Activity
Line count for "ipynb": give how many lines in the data below contain it, with no other words.

——

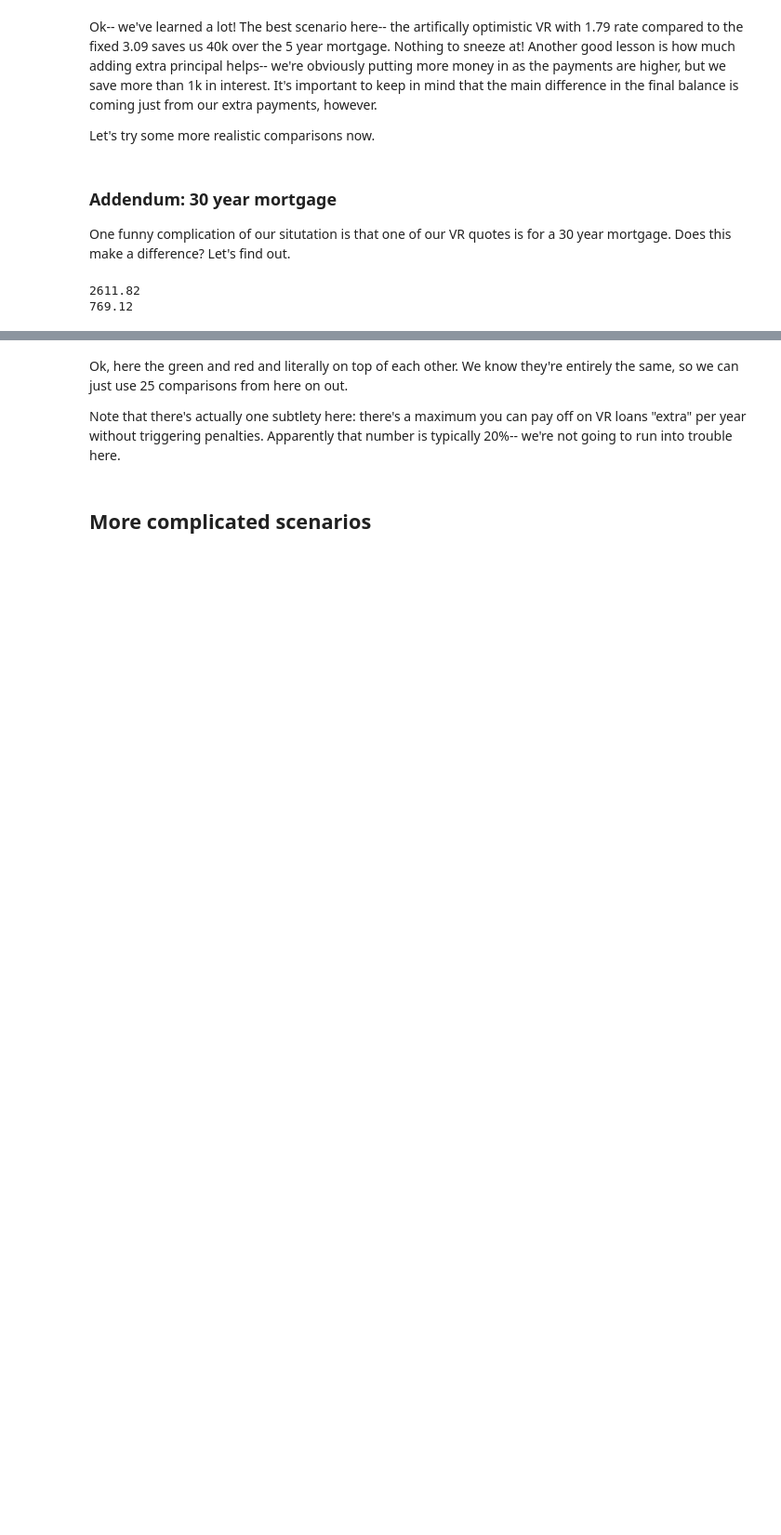
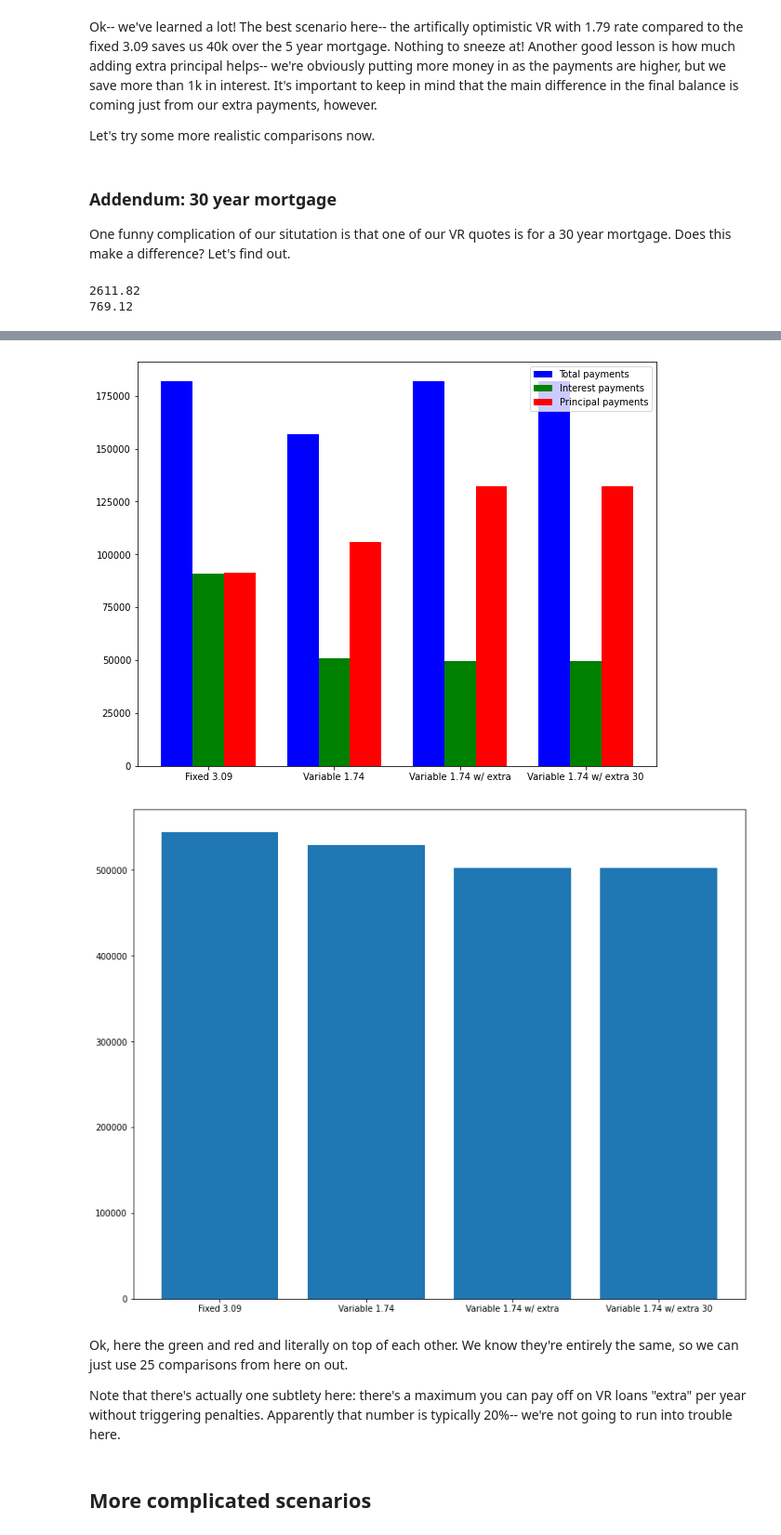
Before and after one commit to mswiatlo/mortgagecalc, a Jupyter notebook: compare_rates_final.ipynb, the cells around one changed output, grey strips where cells are left out. Shown at 93% size. Saved outputs shown, nothing was run; the diff lists cells and outputs as text; code cells hidden in the pictures; blank space fills up the shorter version.

Commit message:
more work on summary plots

```diff
--- a/compare_rates_final.ipynb
+++ b/compare_rates_final.ipynb
@@ -111,7 +113,7 @@ output_variable_base_extra_30 = ct.calculate_monthly_amortization(635000, variab
 basic_comparison = [output_fixed, output_variable_base, output_variable_base_extra, output_variable_base_extra_30]
 basic_labels = ['Fixed 3.09', 'Variable 1.74', 'Variable 1.74 w/ extra', 'Variable 1.74 w/ extra 30']
 
-ct.make_plots(basic_comparison, basic_labels)
+ct.make_plots_vs_time(basic_comparison, basic_labels)
 ct.make_summary(basic_comparison, basic_labels)
 # %% [output]
 2611.82
@@ -131,5 +133,7 @@ For Variable 1.74 w/ extra 30, your final balance is 502594.14000000013. You pai
 
 Out of the above choices, Variable 1.74 w/ extra has the best final balance, at 502594.14000000013. This gives 41104.83 of savings compared to the worst scenario, Fixed 3.09.
+[figure, added]
+[figure, added]
 # %% [markdown]
 Ok, here the green and red and literally on top of each other. We know they're entirely the same, so we can just use 25 comparisons from here on out.
 
```
Also changed, not shown: parts of 5 cells of this notebook, 1 other file.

——

Output
3